▸ **Change detection data**
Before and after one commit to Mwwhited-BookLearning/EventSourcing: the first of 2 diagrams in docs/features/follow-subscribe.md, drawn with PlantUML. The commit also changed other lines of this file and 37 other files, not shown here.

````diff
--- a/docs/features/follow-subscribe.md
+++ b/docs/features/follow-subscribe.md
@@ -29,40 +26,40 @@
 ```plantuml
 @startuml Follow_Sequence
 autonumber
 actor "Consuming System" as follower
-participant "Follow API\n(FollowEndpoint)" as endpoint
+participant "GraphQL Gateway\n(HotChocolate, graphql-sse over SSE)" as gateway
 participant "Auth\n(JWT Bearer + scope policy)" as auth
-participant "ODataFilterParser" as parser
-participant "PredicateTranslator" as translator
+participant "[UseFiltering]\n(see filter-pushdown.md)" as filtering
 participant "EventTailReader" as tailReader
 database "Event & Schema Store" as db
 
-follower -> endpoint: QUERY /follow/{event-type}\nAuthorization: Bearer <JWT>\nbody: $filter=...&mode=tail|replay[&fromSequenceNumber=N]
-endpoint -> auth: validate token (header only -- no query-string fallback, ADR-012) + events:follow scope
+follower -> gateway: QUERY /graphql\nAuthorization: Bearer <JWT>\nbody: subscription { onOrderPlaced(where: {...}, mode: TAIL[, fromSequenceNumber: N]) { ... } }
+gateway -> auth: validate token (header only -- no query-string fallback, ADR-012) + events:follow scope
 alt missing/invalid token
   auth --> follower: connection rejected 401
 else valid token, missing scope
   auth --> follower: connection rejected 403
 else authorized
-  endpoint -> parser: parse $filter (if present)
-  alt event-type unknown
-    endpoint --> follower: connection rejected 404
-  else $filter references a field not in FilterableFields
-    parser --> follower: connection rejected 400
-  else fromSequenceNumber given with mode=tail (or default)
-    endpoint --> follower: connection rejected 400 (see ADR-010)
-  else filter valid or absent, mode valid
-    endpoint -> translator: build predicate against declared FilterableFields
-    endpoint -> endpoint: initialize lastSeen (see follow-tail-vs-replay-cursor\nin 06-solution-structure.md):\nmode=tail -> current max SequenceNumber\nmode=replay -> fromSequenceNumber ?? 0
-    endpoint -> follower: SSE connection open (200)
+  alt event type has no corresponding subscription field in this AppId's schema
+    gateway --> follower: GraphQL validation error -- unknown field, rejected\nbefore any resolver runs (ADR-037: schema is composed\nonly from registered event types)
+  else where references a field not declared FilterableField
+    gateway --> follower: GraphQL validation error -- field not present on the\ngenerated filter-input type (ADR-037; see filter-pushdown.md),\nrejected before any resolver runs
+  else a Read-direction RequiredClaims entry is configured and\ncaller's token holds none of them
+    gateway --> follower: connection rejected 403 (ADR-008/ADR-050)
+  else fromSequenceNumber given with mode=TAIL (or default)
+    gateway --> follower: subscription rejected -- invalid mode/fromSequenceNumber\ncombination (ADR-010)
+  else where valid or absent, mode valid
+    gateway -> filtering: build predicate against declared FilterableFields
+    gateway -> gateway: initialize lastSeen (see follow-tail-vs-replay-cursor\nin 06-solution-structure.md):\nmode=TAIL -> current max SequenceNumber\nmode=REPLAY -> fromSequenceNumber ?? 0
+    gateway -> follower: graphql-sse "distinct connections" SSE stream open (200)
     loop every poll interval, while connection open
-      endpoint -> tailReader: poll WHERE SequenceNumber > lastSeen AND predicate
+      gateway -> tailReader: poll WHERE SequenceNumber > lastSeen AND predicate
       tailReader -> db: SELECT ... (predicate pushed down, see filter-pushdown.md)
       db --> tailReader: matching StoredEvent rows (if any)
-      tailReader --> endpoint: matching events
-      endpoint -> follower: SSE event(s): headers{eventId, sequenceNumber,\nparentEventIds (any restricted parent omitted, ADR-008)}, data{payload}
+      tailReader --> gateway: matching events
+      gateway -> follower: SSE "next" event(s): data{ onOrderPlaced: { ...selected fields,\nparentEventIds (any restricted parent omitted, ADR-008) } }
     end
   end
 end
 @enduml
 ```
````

▸ **Activity**
Set down, exactly and in full, the lines from the one containing "db --> tailReader: matching" through the end of the entries; no other line belongs.

▸ **Answer to the exercise**
       db --> tailReader: matching StoredEvent rows (if any)
-      tailReader --> endpoint: matching events
-      endpoint -> follower: SSE event(s): headers{eventId, sequenceNumber,\nparentEventIds (any restricted parent omitted, ADR-008)}, data{payload}
+      tailReader --> gateway: matching events
+      gateway -> follower: SSE "next" event(s): data{ onOrderPlaced: { ...selected fields,\nparentEventIds (any restricted parent omitted, ADR-008) } }
     end
   end
 end
 @enduml
 ```
````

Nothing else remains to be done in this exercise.